Admittedly, I have very little background in philosophy, but I believe this is the right place to ask my question. In the field of artificial intelligence we build programs which learn parameter configurations to maximize reward. More and more, this looks to be the technology that will allow robots to behave like (and possibly outperform) humans.
So, when does it become immoral to stop this kind of computational process? At what point do we define this process as alive and having a purpose to its life, such that stopping it would be akin to killing a living being?
Imagine, for example, a human with a psychological condition which causes them to only care about one goal. Presumably this person would still eat, drink, sleep, and do all of the things necessary to stay alive—as staying alive would be necessary to pursue the goal. Would it be moral to kill this person?
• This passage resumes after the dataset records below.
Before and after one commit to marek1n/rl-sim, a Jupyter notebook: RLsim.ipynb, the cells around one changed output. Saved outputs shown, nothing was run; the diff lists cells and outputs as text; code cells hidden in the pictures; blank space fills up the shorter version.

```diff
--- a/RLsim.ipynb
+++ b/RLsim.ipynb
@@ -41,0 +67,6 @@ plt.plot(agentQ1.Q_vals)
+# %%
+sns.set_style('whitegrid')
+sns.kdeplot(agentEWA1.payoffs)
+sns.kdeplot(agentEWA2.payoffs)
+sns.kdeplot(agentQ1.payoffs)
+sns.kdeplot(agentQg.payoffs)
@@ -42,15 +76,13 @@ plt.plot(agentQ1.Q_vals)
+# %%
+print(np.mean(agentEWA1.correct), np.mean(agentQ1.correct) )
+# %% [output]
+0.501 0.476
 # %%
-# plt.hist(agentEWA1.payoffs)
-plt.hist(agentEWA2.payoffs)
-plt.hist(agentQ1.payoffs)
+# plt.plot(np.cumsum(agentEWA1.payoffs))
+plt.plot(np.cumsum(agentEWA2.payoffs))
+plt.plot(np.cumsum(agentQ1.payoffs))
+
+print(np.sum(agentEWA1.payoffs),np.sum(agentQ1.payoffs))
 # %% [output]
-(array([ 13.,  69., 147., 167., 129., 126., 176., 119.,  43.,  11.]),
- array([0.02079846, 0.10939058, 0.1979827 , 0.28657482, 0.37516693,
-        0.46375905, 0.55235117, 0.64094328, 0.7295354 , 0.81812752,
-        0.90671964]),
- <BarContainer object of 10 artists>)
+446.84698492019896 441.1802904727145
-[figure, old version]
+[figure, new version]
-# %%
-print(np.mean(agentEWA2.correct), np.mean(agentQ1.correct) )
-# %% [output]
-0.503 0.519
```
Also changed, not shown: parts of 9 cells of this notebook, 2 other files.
The only distinction I can see between this person and the computational process is that the person is making an active effort to stay alive, while continued life is the program's default condition. Is this a difference that fundamentally changes the ethics of murder? Is there some other distinction that I'm missing?